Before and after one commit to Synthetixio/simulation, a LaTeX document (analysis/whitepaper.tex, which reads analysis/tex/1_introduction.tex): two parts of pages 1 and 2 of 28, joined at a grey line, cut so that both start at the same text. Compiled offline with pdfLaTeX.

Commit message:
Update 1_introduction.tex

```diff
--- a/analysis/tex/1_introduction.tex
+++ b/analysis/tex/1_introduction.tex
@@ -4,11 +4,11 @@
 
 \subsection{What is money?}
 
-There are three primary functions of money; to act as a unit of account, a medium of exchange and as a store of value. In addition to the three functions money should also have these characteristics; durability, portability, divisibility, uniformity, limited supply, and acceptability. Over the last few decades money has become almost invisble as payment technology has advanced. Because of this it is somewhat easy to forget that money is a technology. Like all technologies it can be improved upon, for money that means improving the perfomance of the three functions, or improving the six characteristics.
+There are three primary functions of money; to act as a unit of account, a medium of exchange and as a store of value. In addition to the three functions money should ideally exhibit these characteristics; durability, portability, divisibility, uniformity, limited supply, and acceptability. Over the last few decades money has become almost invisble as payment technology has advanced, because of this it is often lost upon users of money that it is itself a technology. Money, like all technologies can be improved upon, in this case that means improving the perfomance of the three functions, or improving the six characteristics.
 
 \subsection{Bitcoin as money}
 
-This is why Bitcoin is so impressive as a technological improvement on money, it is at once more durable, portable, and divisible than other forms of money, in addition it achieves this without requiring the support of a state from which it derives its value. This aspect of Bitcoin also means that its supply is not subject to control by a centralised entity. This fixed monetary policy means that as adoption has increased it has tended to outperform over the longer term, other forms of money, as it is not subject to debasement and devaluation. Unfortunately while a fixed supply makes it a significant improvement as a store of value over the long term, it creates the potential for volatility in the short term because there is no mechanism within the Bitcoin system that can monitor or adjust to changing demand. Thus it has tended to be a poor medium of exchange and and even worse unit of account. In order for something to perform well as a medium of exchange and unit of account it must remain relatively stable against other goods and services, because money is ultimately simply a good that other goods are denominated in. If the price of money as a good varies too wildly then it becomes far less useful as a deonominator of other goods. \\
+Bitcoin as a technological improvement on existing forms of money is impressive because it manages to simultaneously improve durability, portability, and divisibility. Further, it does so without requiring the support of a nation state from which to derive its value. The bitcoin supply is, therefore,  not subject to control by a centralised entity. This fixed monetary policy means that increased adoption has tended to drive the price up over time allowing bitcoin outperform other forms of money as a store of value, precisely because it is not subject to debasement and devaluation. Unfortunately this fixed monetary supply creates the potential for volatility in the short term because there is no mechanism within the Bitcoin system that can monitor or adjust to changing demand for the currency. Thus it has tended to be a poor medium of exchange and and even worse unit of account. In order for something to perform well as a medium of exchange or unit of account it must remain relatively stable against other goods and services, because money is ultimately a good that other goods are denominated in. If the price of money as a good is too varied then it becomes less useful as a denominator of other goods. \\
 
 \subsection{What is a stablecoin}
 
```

━━━━━━━━━━━━━━━━━━━━

▶ Assigned task
Out of the entries, report each line that contains the word "uniformity".

▶ Your solution
-There are three primary functions of money; to act as a unit of account, a medium of exchange and as a store of value. In addition to the three functions money should also have these characteristics; durability, portability, divisibility, uniformity, limited supply, and acceptability. Over the last few decades money has become almost invisble as payment technology has advanced. Because of this it is somewhat easy to forget that money is a technology. Like all technologies it can be improved upon, for money that means improving the perfomance of the three functions, or improving the six characteristics.
+There are three primary functions of money; to act as a unit of account, a medium of exchange and as a store of value. In addition to the three functions money should ideally exhibit these characteristics; durability, portability, divisibility, uniformity, limited supply, and acceptability. Over the last few decades money has become almost invisble as payment technology has advanced, because of this it is often lost upon users of money that it is itself a technology. Money, like all technologies can be improved upon, in this case that means improving the perfomance of the three functions, or improving the six characteristics.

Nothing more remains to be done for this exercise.